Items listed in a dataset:
↓↓↓
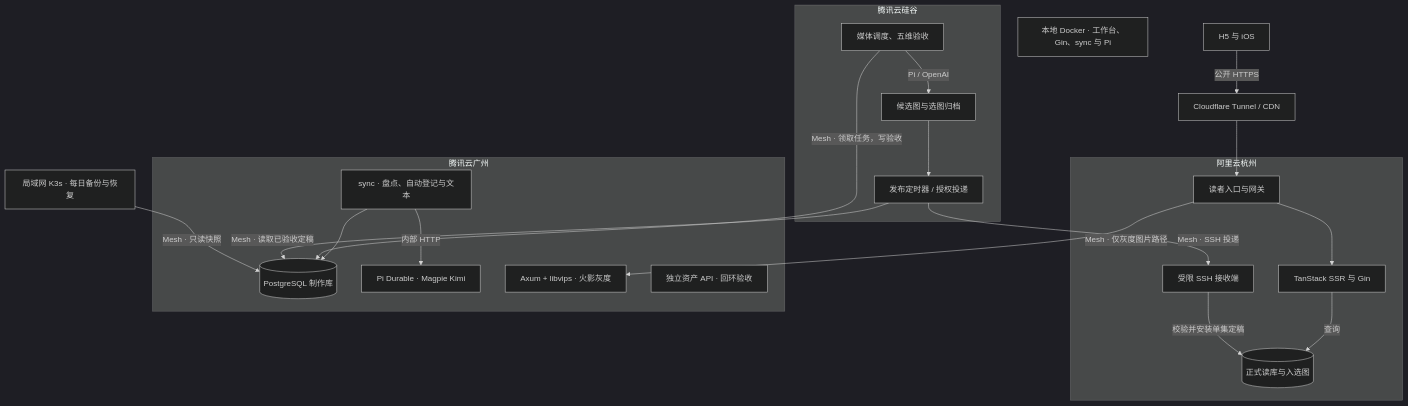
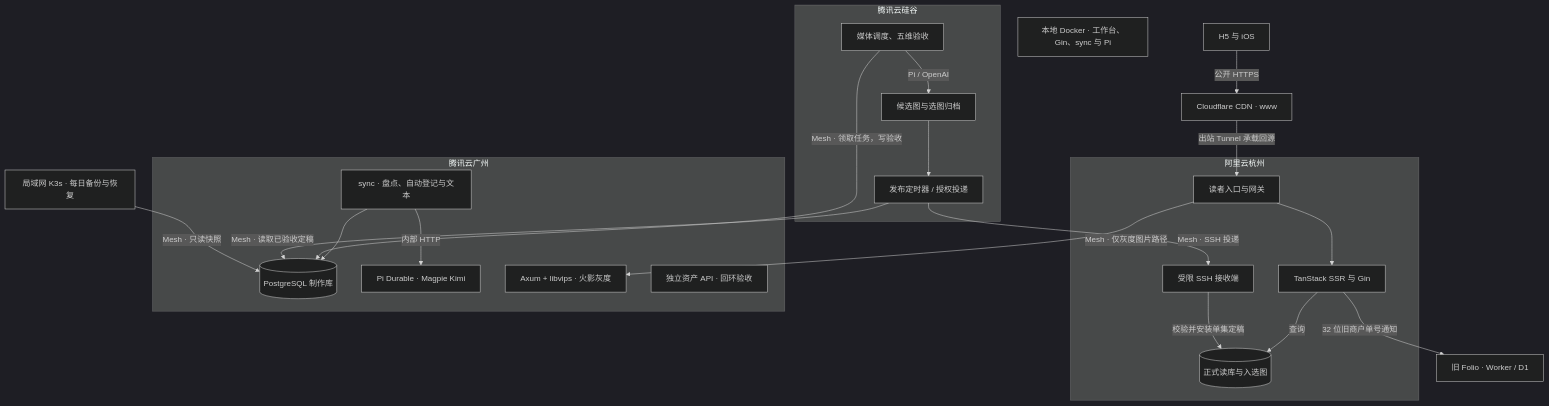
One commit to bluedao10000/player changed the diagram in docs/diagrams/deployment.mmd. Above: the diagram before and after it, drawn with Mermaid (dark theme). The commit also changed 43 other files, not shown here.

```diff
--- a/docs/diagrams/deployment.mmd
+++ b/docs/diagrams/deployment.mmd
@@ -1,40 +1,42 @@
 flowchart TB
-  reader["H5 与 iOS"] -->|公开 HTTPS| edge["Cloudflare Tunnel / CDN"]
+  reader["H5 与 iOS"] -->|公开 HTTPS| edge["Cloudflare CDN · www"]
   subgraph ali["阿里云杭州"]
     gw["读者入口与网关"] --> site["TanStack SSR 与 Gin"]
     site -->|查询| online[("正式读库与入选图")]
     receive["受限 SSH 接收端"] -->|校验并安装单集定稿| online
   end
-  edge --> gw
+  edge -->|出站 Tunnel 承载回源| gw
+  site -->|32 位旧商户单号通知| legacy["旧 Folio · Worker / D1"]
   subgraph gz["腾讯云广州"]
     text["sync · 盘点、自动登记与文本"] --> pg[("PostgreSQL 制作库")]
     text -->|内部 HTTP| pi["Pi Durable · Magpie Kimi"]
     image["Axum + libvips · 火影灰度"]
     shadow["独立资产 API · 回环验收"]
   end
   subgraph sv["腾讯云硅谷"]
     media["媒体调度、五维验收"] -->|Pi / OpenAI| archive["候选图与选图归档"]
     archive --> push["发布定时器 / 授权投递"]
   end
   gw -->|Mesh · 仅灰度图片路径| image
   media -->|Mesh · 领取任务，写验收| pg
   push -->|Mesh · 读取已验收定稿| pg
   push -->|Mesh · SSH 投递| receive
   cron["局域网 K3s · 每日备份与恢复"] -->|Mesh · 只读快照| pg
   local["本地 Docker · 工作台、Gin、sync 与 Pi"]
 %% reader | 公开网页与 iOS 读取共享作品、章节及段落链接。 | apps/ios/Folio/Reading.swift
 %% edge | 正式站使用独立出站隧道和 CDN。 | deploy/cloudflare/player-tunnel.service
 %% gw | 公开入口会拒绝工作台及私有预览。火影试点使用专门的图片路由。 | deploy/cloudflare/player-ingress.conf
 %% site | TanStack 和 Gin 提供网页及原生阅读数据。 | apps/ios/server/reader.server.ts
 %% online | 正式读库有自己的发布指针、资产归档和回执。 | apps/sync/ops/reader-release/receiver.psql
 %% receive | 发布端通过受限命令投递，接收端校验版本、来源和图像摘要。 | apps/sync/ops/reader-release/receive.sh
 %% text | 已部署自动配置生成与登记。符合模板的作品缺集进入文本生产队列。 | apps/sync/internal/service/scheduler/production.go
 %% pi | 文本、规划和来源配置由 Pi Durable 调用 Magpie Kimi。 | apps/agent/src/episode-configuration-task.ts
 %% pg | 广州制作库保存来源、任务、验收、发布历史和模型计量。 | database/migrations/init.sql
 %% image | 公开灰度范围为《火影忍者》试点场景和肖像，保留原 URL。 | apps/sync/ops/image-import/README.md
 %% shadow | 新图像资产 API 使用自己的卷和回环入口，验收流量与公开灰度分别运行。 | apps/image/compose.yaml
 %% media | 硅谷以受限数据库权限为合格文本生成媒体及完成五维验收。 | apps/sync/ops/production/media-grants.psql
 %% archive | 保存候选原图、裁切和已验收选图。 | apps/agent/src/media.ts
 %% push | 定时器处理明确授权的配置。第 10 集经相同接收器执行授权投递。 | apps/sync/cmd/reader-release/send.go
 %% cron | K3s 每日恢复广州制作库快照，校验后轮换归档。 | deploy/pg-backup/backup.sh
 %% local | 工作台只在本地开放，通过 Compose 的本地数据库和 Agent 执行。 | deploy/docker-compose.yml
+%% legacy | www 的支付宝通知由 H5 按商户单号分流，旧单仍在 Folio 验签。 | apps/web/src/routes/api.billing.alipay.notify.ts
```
↑↑↑
↓↓↓
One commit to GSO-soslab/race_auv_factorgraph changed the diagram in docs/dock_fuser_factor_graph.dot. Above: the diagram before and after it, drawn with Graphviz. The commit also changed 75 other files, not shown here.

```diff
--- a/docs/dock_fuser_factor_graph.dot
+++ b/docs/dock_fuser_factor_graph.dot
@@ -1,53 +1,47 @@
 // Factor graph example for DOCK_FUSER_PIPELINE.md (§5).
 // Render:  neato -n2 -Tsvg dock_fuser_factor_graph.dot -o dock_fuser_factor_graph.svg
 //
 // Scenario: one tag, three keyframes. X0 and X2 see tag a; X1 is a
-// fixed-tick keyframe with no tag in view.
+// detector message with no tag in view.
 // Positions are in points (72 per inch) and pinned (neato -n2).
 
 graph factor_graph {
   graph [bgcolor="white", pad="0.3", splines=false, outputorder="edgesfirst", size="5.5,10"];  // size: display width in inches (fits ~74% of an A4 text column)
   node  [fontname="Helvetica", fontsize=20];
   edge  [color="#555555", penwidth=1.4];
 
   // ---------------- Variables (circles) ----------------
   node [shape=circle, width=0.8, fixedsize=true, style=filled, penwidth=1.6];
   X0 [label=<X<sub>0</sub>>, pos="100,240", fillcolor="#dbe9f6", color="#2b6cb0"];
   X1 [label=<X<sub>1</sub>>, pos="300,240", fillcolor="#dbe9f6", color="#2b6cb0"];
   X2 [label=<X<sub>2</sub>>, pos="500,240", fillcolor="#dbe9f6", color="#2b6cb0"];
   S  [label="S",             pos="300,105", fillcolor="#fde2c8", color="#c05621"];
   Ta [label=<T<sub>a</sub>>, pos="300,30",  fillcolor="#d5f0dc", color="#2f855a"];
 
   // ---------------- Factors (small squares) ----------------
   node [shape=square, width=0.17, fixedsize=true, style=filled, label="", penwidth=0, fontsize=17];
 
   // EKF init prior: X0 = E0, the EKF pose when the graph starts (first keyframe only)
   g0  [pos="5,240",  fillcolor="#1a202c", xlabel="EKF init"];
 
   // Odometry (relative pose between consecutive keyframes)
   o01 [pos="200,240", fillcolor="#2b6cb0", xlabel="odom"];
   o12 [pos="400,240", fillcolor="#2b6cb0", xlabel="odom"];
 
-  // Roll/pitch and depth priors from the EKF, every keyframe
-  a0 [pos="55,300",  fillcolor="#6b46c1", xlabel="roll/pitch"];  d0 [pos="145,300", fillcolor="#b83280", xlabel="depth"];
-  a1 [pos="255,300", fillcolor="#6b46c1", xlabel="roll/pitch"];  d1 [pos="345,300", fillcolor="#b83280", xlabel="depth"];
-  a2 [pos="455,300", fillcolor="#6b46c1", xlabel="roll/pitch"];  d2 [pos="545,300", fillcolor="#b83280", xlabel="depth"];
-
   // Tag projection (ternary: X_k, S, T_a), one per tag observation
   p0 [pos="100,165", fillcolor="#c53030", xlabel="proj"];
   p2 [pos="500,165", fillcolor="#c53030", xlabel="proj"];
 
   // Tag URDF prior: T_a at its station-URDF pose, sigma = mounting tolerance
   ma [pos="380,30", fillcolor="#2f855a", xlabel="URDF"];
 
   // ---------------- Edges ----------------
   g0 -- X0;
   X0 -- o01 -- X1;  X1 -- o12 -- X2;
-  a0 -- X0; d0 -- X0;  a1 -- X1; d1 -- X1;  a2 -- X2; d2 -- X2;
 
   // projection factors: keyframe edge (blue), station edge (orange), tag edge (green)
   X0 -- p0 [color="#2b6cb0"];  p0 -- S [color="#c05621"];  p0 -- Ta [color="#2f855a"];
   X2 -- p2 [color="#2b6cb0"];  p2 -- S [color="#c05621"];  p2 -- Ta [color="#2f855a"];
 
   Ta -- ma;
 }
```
↑↑↑
↓↓↓
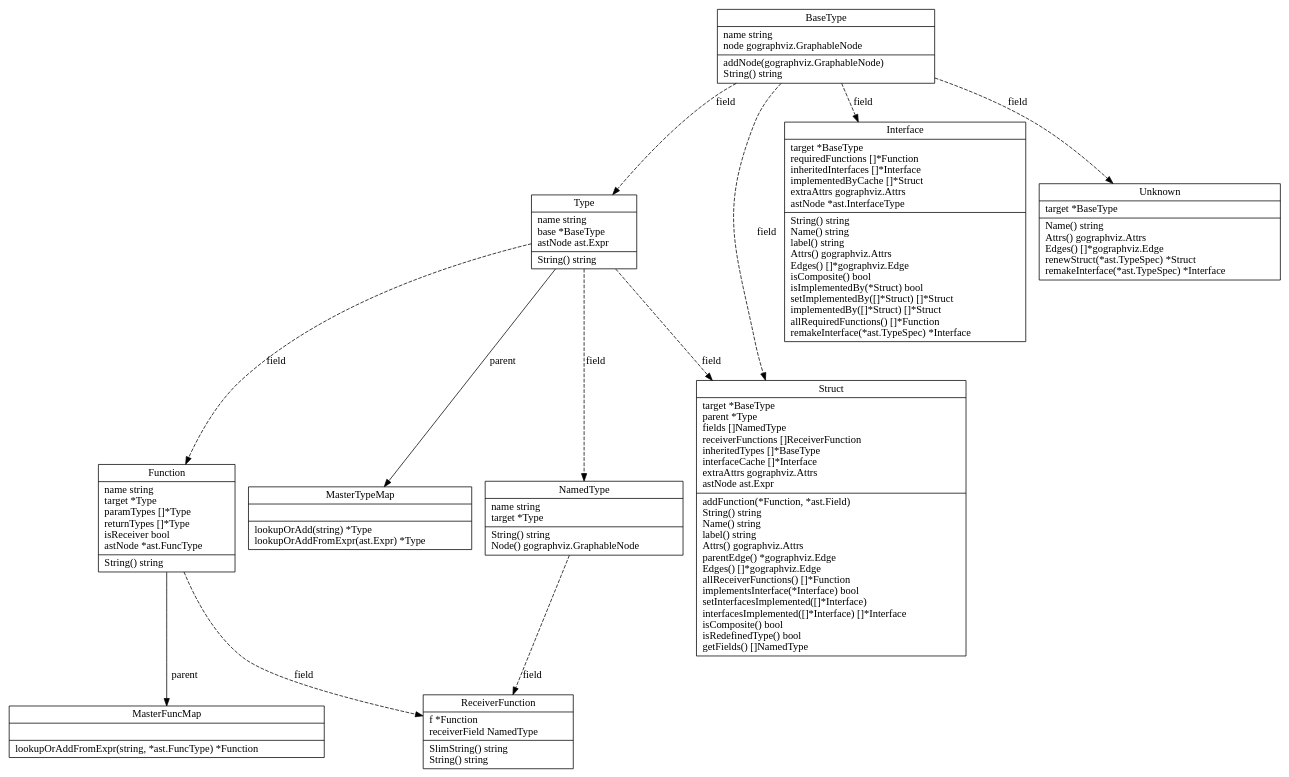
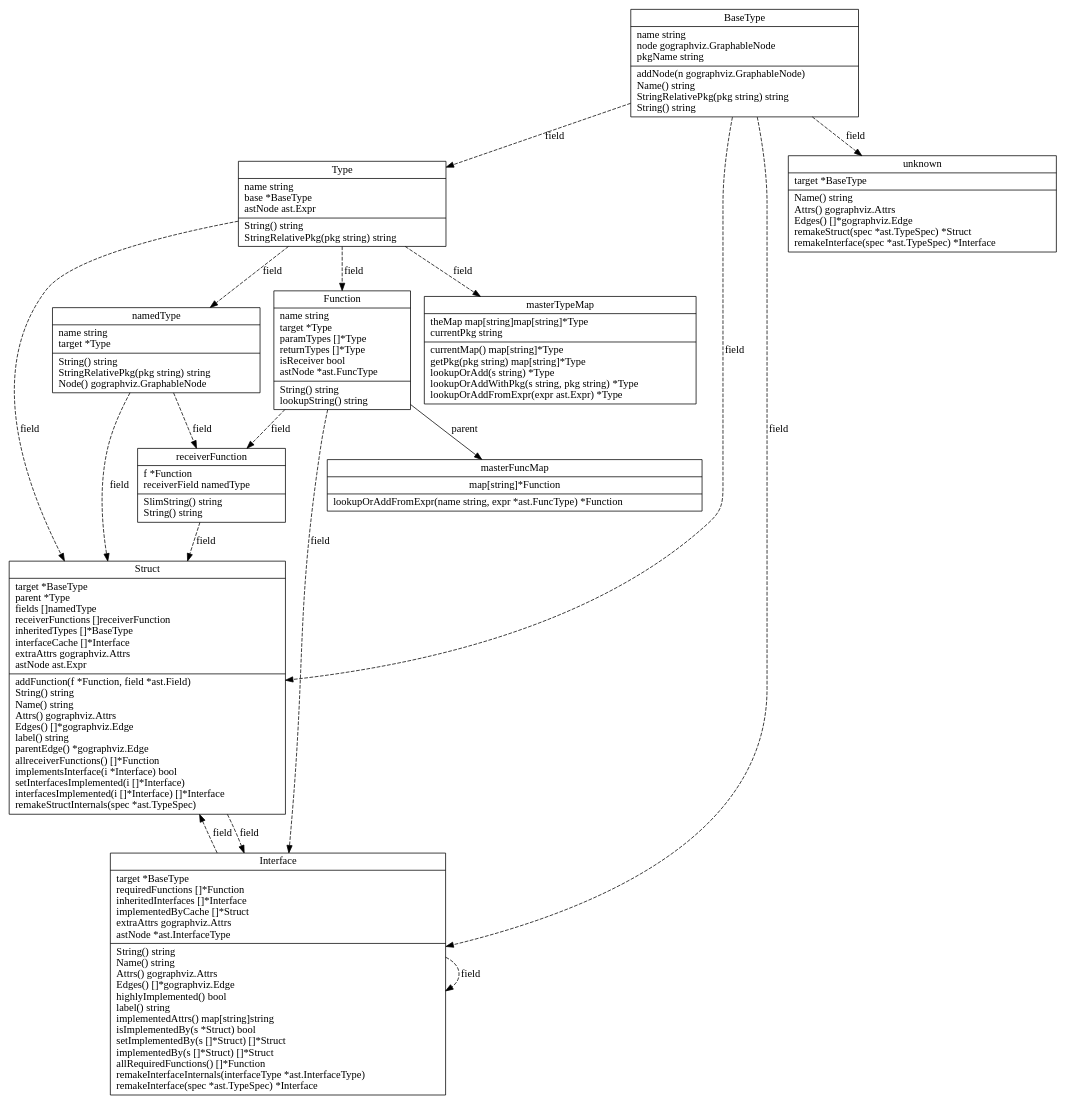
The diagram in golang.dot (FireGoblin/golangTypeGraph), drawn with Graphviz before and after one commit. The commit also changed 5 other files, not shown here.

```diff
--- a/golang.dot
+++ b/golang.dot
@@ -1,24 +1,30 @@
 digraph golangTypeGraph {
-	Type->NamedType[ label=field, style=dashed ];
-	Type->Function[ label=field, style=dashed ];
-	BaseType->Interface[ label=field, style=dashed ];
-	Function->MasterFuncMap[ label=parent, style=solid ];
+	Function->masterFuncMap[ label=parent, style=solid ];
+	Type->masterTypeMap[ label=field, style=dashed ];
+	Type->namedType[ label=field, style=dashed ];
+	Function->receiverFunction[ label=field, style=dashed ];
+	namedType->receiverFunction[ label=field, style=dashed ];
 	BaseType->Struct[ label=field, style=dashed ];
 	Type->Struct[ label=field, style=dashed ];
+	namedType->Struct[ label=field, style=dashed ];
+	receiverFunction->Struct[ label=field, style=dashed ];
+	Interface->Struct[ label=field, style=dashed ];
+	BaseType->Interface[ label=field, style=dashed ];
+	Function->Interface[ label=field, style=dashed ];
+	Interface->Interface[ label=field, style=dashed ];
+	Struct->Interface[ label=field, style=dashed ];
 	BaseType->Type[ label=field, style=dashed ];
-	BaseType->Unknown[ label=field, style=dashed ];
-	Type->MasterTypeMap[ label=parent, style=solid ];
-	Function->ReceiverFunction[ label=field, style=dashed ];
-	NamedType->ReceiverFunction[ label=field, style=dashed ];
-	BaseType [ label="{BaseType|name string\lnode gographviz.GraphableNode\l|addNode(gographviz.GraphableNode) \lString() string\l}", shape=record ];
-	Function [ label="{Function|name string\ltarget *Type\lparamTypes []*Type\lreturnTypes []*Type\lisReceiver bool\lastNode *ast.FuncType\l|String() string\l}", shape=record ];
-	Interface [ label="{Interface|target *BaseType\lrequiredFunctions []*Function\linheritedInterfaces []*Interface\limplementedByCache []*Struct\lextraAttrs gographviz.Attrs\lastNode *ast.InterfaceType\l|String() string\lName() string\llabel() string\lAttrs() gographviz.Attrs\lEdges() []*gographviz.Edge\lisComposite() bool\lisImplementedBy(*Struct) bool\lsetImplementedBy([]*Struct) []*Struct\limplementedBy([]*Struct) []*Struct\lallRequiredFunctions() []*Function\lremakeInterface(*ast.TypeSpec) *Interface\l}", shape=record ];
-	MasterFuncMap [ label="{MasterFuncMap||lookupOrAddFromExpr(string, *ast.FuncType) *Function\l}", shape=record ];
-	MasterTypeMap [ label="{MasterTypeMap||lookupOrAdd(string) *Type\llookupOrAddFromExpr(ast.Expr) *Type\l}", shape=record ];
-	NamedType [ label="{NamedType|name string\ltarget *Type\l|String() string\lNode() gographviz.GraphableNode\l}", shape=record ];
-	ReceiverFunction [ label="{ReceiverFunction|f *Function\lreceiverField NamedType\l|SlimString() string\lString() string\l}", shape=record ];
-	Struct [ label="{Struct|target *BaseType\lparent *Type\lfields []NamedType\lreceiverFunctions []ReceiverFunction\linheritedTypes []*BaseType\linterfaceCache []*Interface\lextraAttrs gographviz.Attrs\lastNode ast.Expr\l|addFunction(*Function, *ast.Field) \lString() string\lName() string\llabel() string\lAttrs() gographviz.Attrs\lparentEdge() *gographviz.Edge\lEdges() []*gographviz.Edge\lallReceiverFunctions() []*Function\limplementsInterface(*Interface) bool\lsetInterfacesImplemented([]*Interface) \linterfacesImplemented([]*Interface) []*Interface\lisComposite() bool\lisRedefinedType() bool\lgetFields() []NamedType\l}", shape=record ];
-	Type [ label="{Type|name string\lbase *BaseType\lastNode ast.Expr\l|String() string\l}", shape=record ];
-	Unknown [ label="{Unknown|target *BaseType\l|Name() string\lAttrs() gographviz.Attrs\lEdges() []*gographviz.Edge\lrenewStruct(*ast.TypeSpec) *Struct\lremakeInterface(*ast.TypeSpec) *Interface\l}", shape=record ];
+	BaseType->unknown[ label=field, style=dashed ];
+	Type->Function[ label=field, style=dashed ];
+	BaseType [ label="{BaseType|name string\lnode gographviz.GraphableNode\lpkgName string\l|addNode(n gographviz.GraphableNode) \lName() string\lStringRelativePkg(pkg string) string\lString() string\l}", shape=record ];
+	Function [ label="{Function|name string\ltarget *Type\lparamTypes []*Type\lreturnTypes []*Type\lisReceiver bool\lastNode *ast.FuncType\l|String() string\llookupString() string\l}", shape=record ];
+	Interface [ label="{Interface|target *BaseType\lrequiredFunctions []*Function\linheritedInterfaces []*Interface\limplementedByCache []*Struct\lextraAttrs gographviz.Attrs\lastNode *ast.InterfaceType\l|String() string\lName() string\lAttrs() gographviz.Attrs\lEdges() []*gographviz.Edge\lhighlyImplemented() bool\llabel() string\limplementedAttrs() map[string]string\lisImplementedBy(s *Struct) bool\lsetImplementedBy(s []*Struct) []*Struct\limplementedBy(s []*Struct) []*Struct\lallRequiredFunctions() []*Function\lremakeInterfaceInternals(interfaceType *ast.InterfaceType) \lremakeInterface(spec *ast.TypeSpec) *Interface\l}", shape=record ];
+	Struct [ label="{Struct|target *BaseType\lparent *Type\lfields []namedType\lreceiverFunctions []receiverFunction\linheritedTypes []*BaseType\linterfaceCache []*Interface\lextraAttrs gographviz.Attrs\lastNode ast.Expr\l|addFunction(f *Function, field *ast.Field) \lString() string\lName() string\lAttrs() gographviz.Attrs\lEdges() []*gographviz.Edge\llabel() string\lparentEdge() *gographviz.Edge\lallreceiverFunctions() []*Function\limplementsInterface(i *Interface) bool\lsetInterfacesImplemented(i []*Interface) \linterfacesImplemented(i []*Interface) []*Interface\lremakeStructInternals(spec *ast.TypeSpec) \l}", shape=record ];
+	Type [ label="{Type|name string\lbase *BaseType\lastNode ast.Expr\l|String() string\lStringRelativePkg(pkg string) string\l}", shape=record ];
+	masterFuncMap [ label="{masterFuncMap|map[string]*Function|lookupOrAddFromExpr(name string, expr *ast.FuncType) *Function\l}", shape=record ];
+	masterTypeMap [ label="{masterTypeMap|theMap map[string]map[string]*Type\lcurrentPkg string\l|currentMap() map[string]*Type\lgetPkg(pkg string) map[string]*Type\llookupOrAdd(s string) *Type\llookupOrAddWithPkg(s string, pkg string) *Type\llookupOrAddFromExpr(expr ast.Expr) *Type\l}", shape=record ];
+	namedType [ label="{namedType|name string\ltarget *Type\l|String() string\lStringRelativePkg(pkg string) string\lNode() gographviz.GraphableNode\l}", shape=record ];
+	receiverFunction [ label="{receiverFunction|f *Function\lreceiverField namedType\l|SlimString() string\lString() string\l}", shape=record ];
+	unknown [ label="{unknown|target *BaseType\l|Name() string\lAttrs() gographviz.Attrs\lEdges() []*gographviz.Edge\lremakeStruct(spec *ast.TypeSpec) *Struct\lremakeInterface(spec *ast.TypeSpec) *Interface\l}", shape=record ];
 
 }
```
↑↑↑
WHAT IS NEEDED: Copy each line in the data that holds the word "push".

PROBLEM SOLUTION:
     archive --> push["发布定时器 / 授权投递"]
   push -->|Mesh · 读取已验收定稿| pg
   push -->|Mesh · SSH 投递| receive
 %% push | 定时器处理明确授权的配置。第 10 集经相同接收器执行授权投递。 | apps/sync/cmd/reader-release/send.go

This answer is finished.